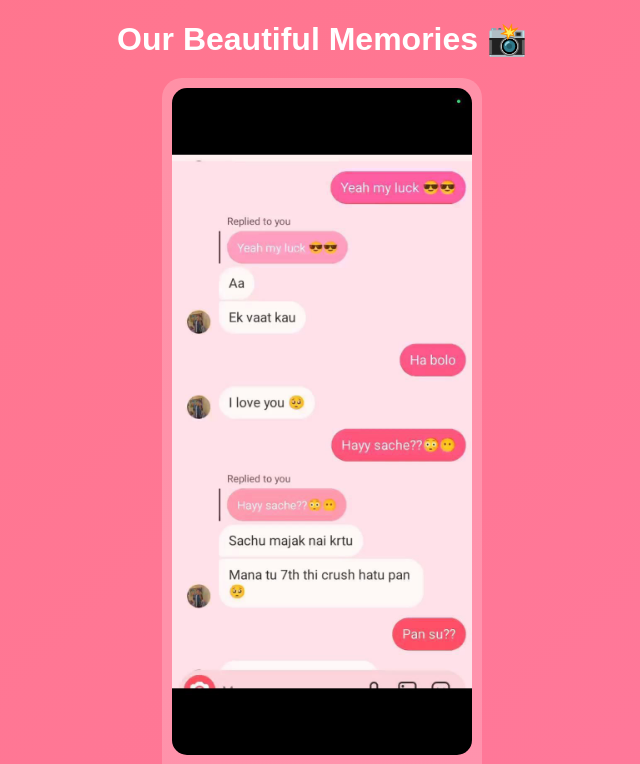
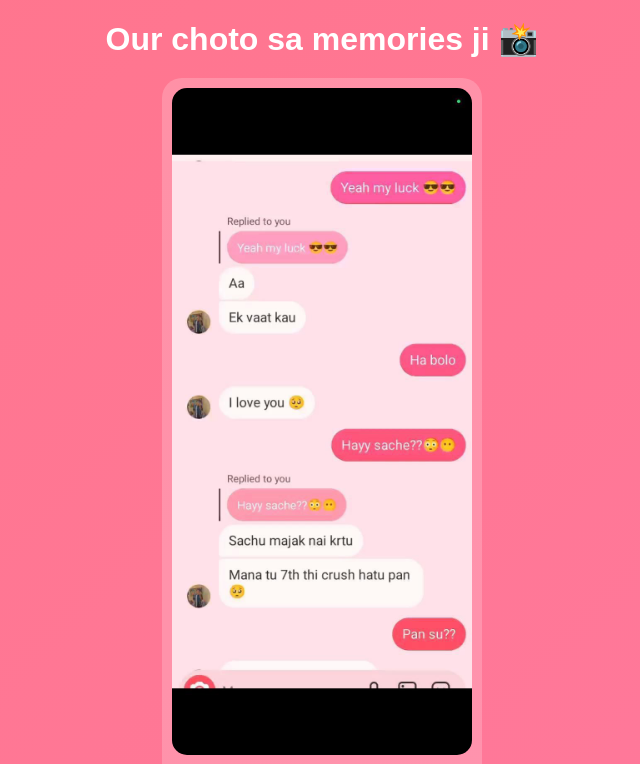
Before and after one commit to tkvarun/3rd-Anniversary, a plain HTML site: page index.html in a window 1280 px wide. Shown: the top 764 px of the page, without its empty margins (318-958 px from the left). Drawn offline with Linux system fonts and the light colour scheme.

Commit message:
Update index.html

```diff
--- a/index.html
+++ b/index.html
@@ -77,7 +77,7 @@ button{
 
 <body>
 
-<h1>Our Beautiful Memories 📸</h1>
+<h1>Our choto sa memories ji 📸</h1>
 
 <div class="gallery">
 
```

********************

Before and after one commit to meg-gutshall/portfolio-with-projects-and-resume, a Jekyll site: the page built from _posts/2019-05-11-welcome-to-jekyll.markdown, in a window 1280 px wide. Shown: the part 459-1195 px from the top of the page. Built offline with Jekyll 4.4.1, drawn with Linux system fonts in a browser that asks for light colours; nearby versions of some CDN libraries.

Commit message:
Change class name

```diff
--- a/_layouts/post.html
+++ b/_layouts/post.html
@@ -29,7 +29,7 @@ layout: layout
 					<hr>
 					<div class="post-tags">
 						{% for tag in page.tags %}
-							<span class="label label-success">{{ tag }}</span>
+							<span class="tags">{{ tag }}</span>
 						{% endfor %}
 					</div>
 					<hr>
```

********************

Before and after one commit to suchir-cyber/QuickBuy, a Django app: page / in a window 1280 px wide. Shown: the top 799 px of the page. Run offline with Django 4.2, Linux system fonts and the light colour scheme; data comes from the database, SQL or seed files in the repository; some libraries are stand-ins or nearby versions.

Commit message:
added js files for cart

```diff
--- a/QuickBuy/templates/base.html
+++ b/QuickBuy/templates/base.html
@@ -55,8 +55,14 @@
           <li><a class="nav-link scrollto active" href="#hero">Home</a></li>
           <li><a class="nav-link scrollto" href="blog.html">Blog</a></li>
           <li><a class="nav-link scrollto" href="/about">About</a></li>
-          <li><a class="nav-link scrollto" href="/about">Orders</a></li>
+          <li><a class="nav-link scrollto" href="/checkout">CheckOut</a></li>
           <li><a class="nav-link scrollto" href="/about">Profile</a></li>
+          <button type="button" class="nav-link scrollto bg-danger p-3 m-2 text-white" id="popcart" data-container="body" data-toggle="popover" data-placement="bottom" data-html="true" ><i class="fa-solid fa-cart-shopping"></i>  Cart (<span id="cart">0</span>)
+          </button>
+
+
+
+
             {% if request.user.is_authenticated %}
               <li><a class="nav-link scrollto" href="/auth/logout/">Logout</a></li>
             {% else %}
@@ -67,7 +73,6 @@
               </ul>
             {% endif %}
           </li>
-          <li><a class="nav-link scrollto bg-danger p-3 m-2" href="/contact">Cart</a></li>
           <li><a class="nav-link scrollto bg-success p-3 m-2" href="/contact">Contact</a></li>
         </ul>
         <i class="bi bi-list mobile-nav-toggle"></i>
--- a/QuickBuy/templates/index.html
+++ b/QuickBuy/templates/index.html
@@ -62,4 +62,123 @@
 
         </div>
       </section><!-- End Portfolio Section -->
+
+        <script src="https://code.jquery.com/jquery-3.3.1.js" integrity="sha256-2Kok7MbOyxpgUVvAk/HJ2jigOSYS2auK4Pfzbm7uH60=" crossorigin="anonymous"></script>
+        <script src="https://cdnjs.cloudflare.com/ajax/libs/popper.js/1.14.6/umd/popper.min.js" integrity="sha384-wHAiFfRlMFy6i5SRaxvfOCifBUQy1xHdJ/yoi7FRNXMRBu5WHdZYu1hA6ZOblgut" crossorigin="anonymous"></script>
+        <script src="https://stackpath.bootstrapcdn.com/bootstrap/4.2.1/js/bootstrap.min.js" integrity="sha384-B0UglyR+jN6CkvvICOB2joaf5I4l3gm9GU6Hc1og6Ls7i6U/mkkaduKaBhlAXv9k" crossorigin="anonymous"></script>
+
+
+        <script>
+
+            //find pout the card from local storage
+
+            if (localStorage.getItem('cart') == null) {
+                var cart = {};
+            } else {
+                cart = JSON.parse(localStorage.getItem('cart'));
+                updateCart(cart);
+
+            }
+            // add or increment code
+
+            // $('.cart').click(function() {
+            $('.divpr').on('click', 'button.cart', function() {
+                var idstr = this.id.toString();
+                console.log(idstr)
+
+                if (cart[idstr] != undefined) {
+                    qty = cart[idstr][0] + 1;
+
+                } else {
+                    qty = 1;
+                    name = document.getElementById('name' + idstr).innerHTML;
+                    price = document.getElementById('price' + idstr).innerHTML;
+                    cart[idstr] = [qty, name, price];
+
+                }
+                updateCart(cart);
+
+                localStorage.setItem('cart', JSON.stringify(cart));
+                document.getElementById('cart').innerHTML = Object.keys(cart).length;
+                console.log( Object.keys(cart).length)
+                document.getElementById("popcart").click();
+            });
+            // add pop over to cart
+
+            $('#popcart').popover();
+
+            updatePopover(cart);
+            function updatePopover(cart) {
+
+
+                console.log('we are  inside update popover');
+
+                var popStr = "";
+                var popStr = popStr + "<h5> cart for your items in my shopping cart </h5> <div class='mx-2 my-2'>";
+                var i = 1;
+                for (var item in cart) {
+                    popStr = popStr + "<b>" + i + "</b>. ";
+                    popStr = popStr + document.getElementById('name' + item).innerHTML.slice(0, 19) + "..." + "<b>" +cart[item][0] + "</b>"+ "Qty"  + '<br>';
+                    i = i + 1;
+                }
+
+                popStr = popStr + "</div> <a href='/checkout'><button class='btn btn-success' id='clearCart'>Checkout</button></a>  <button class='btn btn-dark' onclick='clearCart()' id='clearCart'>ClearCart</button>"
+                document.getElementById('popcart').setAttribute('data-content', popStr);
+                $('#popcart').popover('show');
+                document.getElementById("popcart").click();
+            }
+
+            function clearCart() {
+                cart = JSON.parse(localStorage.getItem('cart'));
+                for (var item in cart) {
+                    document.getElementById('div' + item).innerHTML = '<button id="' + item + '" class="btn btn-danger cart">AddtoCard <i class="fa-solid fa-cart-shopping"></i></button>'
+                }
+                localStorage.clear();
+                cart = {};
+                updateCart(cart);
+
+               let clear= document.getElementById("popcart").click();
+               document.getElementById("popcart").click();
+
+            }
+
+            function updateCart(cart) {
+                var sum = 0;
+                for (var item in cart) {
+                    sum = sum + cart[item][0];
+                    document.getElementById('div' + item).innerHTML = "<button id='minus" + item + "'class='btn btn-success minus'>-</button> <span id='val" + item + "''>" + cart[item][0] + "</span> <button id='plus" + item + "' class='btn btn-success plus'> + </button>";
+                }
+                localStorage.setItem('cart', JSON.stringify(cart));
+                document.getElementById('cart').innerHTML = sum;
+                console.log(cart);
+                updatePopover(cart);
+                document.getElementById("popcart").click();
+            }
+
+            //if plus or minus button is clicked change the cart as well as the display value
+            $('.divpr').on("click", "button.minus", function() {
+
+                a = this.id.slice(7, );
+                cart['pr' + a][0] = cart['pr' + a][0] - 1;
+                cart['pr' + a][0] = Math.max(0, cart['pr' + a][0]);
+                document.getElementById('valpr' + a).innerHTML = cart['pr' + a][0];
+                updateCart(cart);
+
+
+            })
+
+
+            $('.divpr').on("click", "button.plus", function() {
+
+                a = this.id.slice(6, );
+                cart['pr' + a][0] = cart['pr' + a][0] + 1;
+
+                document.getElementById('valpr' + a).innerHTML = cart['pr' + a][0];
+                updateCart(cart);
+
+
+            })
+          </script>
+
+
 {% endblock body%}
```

********************

WHAT THE TASK ASKS — Read the entries and select each line where the word "QuickBuy" is found.

TASK RESPONSE —
Before and after one commit to suchir-cyber/QuickBuy, a Django app: page / in a window 1280 px wide. Shown: the top 799 px of the page. Run offline with Django 4.2, Linux system fonts and the light colour scheme; data comes from the database, SQL or seed files in the repository; some libraries are stand-ins or nearby versions.
--- a/QuickBuy/templates/base.html
+++ b/QuickBuy/templates/base.html
--- a/QuickBuy/templates/index.html
+++ b/QuickBuy/templates/index.html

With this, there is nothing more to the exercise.